* Action item: Which lines below hold the word "mechanics"? Copy all of them.

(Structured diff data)

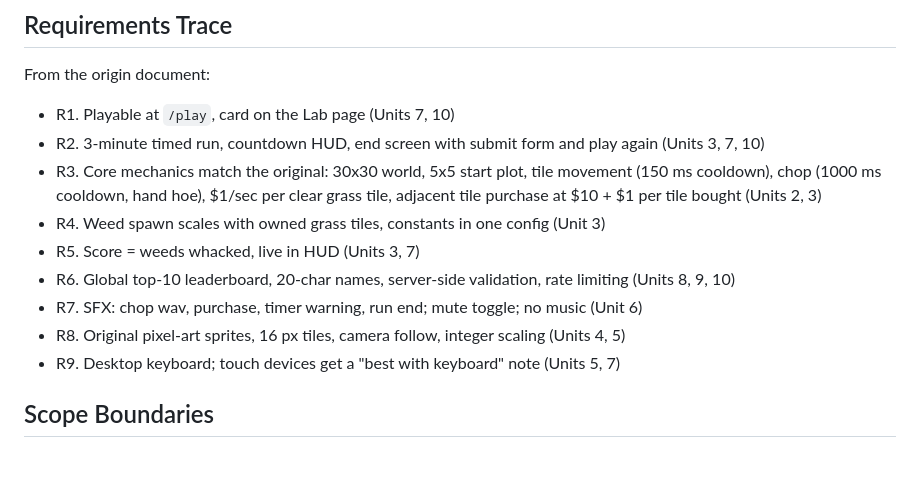
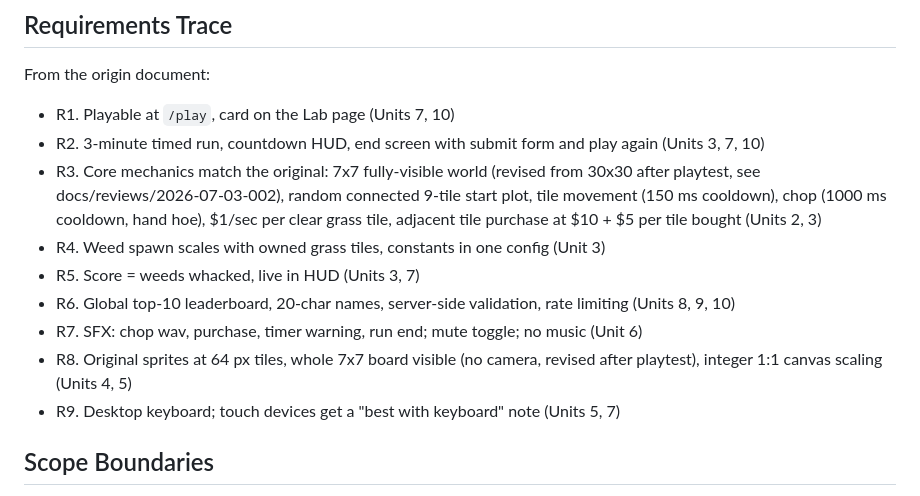
Before and after one commit to HagenFritz/itshagennothagen, a Markdown page: docs/plans/2026-07-03-001-feat-weed-whacker-web-v1-plan.md, the part around the change. Drawn GitHub-style; blank space fills up the shorter version.

```diff
--- a/docs/plans/2026-07-03-001-feat-weed-whacker-web-v1-plan.md
+++ b/docs/plans/2026-07-03-001-feat-weed-whacker-web-v1-plan.md
@@ -34,18 +34,19 @@ From the origin document:
 - R1. Playable at `/play`, card on the Lab page (Units 7, 10)
 - R2. 3-minute timed run, countdown HUD, end screen with submit form and play
   again (Units 3, 7, 10)
-- R3. Core mechanics match the original: 30x30 world, 5x5 start plot, tile
-  movement (150 ms cooldown), chop (1000 ms cooldown, hand hoe), $1/sec per
-  clear grass tile, adjacent tile purchase at $10 + $1 per tile bought (Units
-  2, 3)
+- R3. Core mechanics match the original: 7x7 fully-visible world (revised from
+  30x30 after playtest, see docs/reviews/2026-07-03-002), random connected
+  9-tile start plot, tile movement (150 ms cooldown), chop (1000 ms cooldown,
+  hand hoe), $1/sec per clear grass tile, adjacent tile purchase at $10 + $5 per
+  tile bought (Units 2, 3)
 - R4. Weed spawn scales with owned grass tiles, constants in one config (Unit 3)
 - R5. Score = weeds whacked, live in HUD (Units 3, 7)
 - R6. Global top-10 leaderboard, 20-char names, server-side validation, rate
   limiting (Units 8, 9, 10)
 - R7. SFX: chop wav, purchase, timer warning, run end; mute toggle; no music
   (Unit 6)
-- R8. Original pixel-art sprites, 16 px tiles, camera follow, integer scaling
-  (Units 4, 5)
+- R8. Original sprites at 64 px tiles, whole 7x7 board visible (no camera,
+  revised after playtest), integer 1:1 canvas scaling (Units 4, 5)
 - R9. Desktop keyboard; touch devices get a "best with keyboard" note (Units
   5, 7)
 
```
Also changed, not shown: docs/brainstorms/2026-07-03-001-weed-whacker-web-v1-requirements.md (+11 -8 lines), docs/reviews/2026-07-03-002-feat-weed-whacker-play-page-review.md (added, +487 -0 lines).
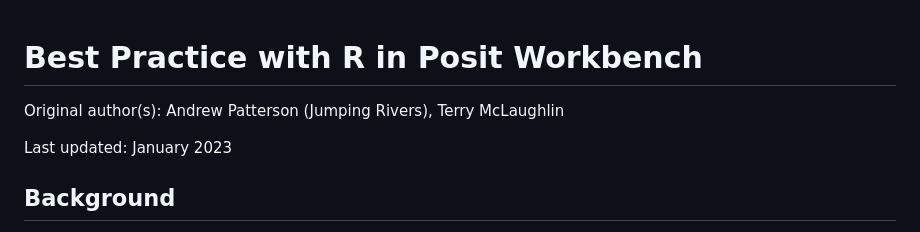
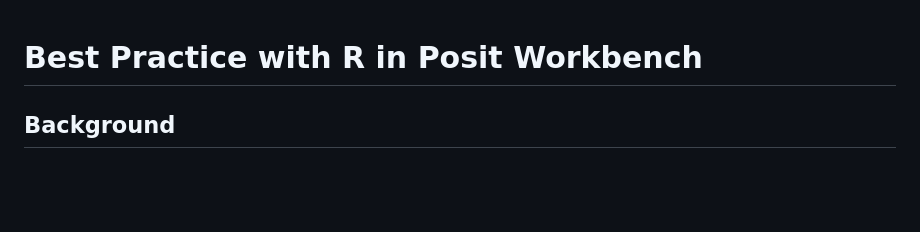
Before and after one commit to Public-Health-Scotland/R-Resources, a Markdown page: posit_workbench_best_practice_with_r.md, the part around the change. Drawn GitHub-style; blank space fills up the shorter version.

Commit message:
Update posit_workbench_best_practice_with_r.md
Remove original author and last updated

```diff
--- a/posit_workbench_best_practice_with_r.md
+++ b/posit_workbench_best_practice_with_r.md
@@ -1,8 +1,4 @@
 # Best Practice with R in Posit Workbench
-
-Original author(s): Andrew Patterson (Jumping Rivers), Terry McLaughlin
-
-Last updated: January 2023
 
 ## Background
 
```
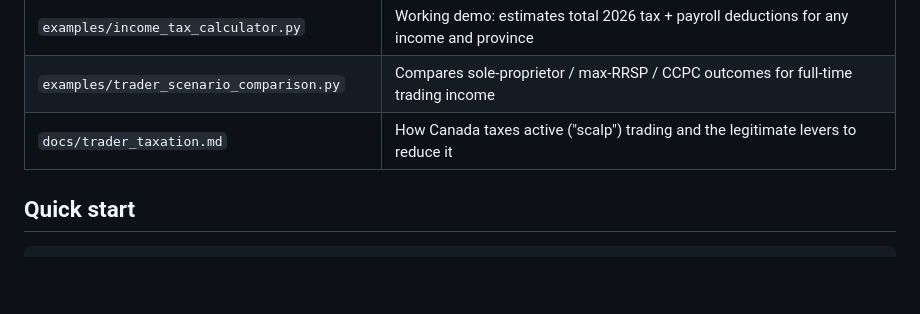
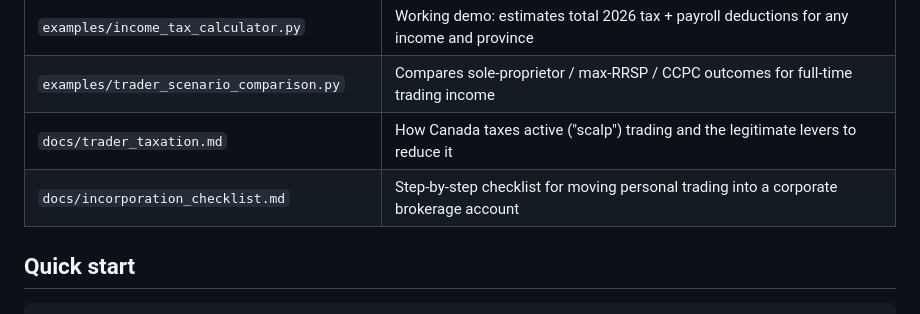
Before and after one commit to Yunanomouse/Token, a Markdown page: README.md, the part around the change. Drawn GitHub-style; blank space fills up the shorter version.

```diff
--- a/README.md
+++ b/README.md
@@ -15,6 +15,7 @@ Machine-readable dataset of Canada's tax system for the **2026 tax year**: perso
 | `examples/income_tax_calculator.py` | Working demo: estimates total 2026 tax + payroll deductions for any income and province |
 | `examples/trader_scenario_comparison.py` | Compares sole-proprietor / max-RRSP / CCPC outcomes for full-time trading income |
 | `docs/trader_taxation.md` | How Canada taxes active ("scalp") trading and the legitimate levers to reduce it |
+| `docs/incorporation_checklist.md` | Step-by-step checklist for moving personal trading into a corporate brokerage account |
 
 ## Quick start
 
```
Also changed, not shown: docs/incorporation_checklist.md (added, +68 -0 lines).
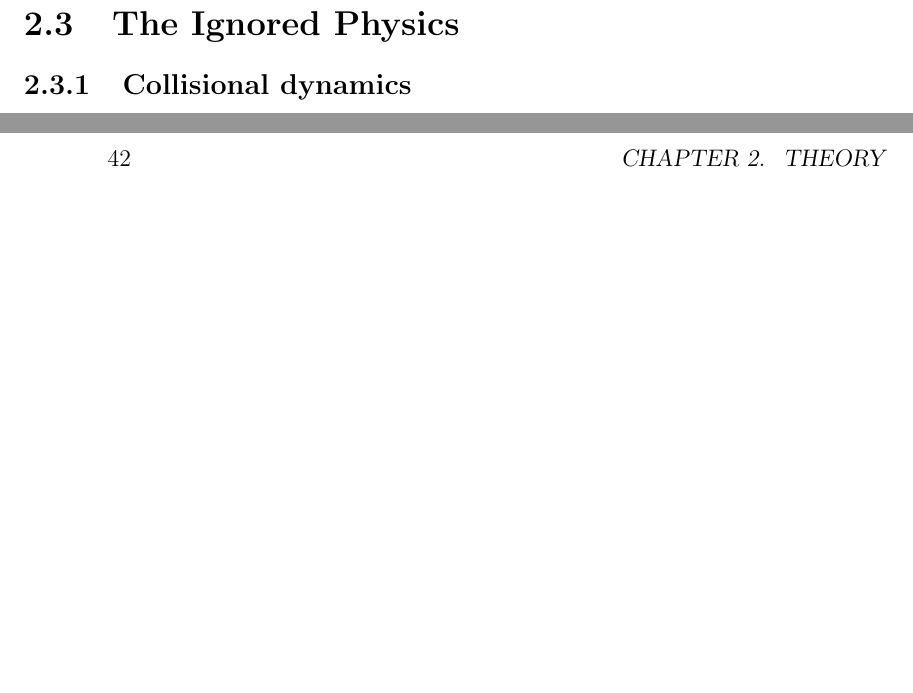
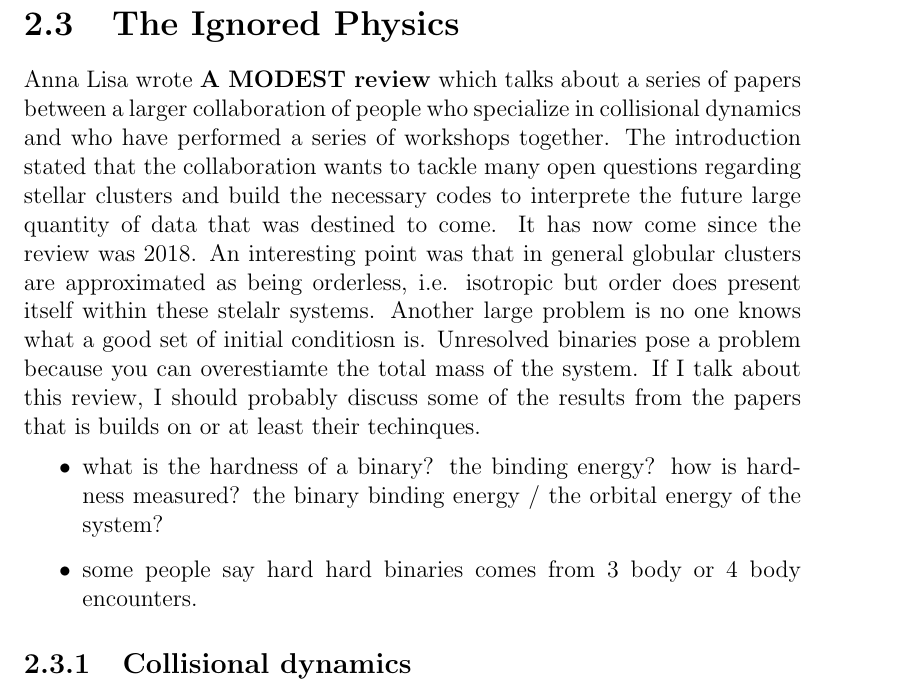
Before and after one commit to salvatore-ferrone/phd-thesis-ferrone, a LaTeX thesis (main.tex, which reads chapters/theory.tex): two parts of pages 49 and 50 of 59 before the commit and part of page 49 of 59 after it, the two joined at a grey line, cut so that both start at the same text, the shorter picture padded with empty space. Compiled offline with pdfLaTeX.

Commit message:
reading MOSTEST REVIEw

```diff
--- a/chapters/theory.tex
+++ b/chapters/theory.tex
@@ -368,6 +368,15 @@ The remainder of this chapter is structured to clarify the theoretical framework
 
 
 \section{The Ignored Physics}
+
+    Anna Lisa wrote \textbf{A MODEST review} which talks about a series of papers between a larger collaboration of people who specialize in collisional dynamics and who have performed a series of workshops together. The introduction stated that the collaboration wants to tackle many open questions regarding stellar clusters and build the necessary codes to interprete the future large quantity of data that was destined to come. It has now come since the review was 2018. An interesting point was that in general globular clusters are approximated as being orderless, i.e. isotropic but order does present itself within these stelalr systems. Another large problem is no one knows what a good set of initial conditiosn is. Unresolved binaries pose a problem because you can overestiamte the total mass of the system. If I talk about this review, I should probably discuss some of the results from the papers that is builds on or at least their techinques.
+
+    \begin{itemize}
+        \item what is the hardness of a binary? the binding energy? how is hardness measured? the binary binding energy / the orbital energy of the system?
+        \item some people say hard hard binaries comes from 3 body or 4 body encounters.
+    \end{itemize}
+
+
     \subsection{Collisional dynamics}
         \begin{itemize}
             \item not nbody
```
Also changed, not shown: 1 other file.
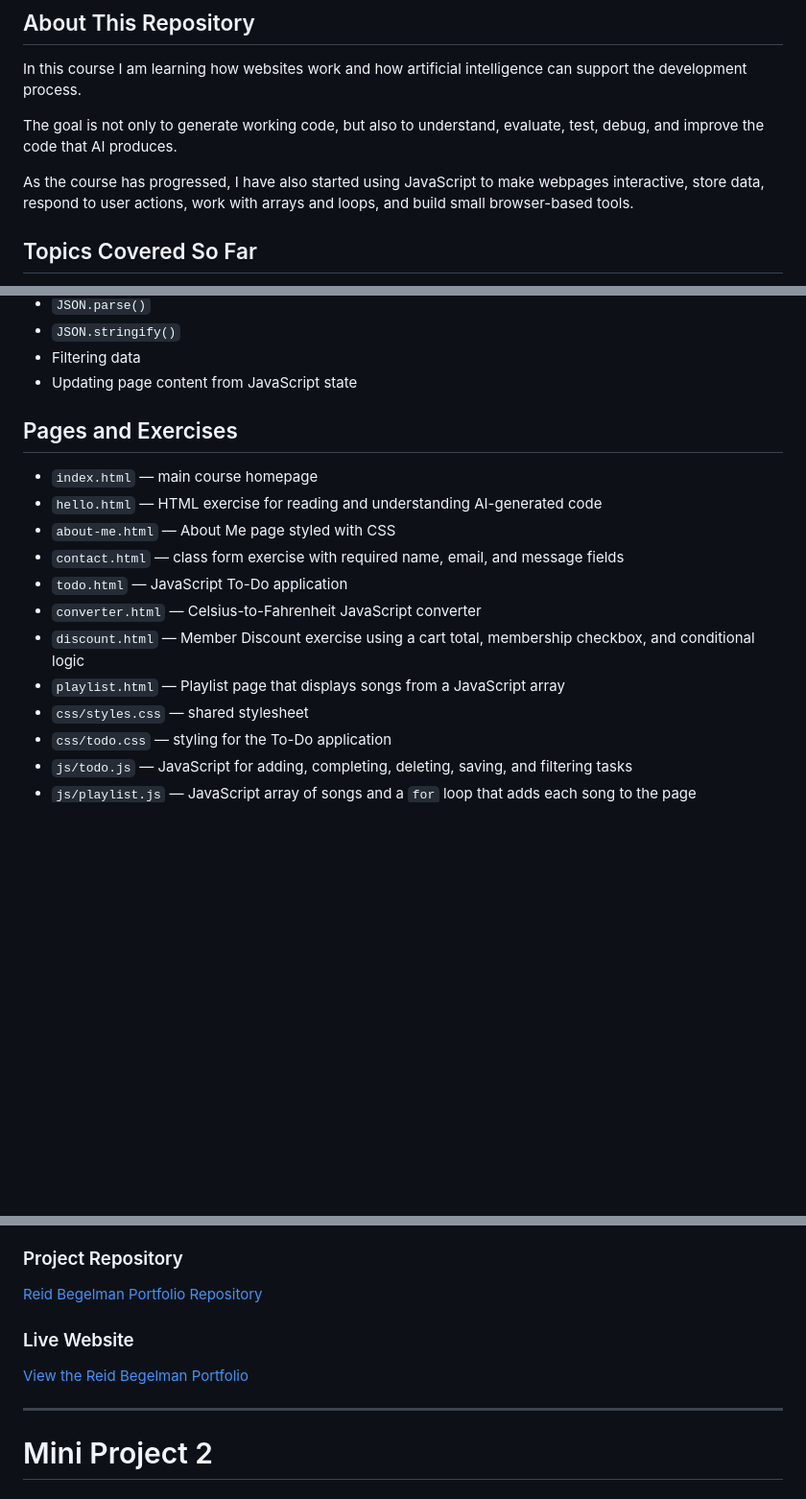
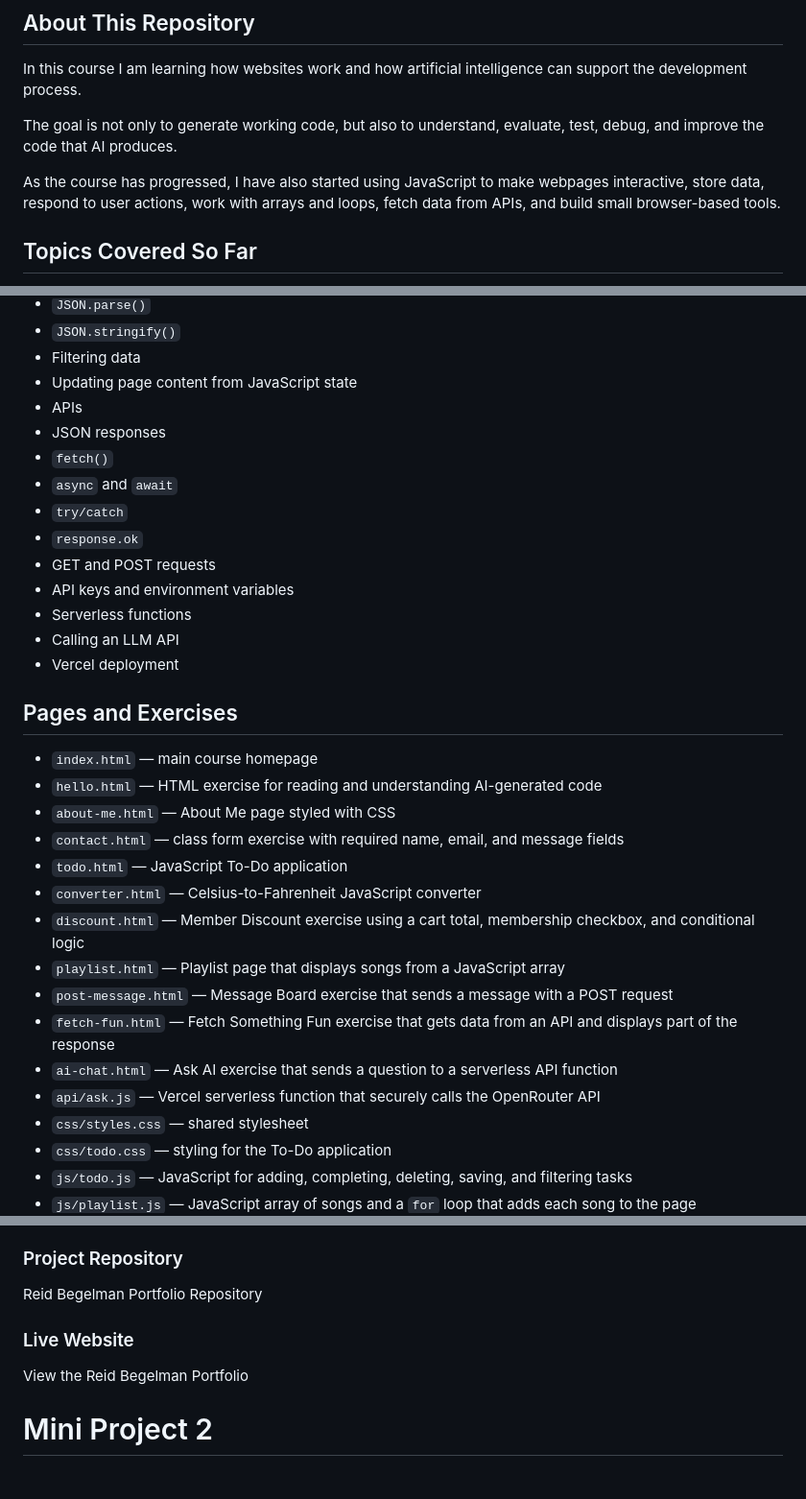
Before and after one commit to ashmohaghegh05/oim3690, a Markdown page: README.md, 3 parts joined by grey strips. Shown at 96% size. Rendered like a GitHub page; blank space fills up the shorter version.

```diff
--- a/README.md
+++ b/README.md
@@ -8,7 +8,7 @@ In this course I am learning how websites work and how artificial intelligence c
 
 The goal is not only to generate working code, but also to understand, evaluate, test, debug, and improve the code that AI produces.
 
-As the course has progressed, I have also started using JavaScript to make webpages interactive, store data, respond to user actions, work with arrays and loops, and build small browser-based tools.
+As the course has progressed, I have also started using JavaScript to make webpages interactive, store data, respond to user actions, work with arrays and loops, fetch data from APIs, and build small browser-based tools.
 
 ## Topics Covered So Far
 
@@ -58,6 +58,17 @@ As the course has progressed, I have also started using JavaScript to make webpa
 - `JSON.stringify()`
 - Filtering data
 - Updating page content from JavaScript state
+- APIs
+- JSON responses
+- `fetch()`
+- `async` and `await`
+- `try/catch`
+- `response.ok`
+- GET and POST requests
+- API keys and environment variables
+- Serverless functions
+- Calling an LLM API
+- Vercel deployment
 
 ## Pages and Exercises
 
@@ -69,6 +80,10 @@ As the course has progressed, I have also started using JavaScript to make webpa
 - `converter.html` — Celsius-to-Fahrenheit JavaScript converter
 - `discount.html` — Member Discount exercise using a cart total, membership checkbox, and conditional logic
 - `playlist.html` — Playlist page that displays songs from a JavaScript array
+- `post-message.html` — Message Board exercise that sends a message with a POST request
+- `fetch-fun.html` — Fetch Something Fun exercise that gets data from an API and displays part of the response
+- `ai-chat.html` — Ask AI exercise that sends a question to a serverless API function
+- `api/ask.js` — Vercel serverless function that securely calls the OpenRouter API
 - `css/styles.css` — shared stylesheet
 - `css/todo.css` — styling for the To-Do application
 - `js/todo.js` — JavaScript for adding, completing, deleting, saving, and filtering tasks
@@ -179,13 +232,11 @@ The project includes:
 
 ### Project Repository
 
-[Reid Begelman Portfolio Repository](https://github.com/ashmohaghegh05/reid-begelman-portfolio)
+Reid Begelman Portfolio Repository
 
 ### Live Website
 
-[View the Reid Begelman Portfolio](https://ashmohaghegh05.github.io/reid-begelman-portfolio/)
-
----
+View the Reid Begelman Portfolio
 
 # Mini Project 2
 
```
Also changed, not shown: other parts of README.md (+88 -8 lines).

* Expected answer:
-- R3. Core mechanics match the original: 30x30 world, 5x5 start plot, tile
+- R3. Core mechanics match the original: 7x7 fully-visible world (revised from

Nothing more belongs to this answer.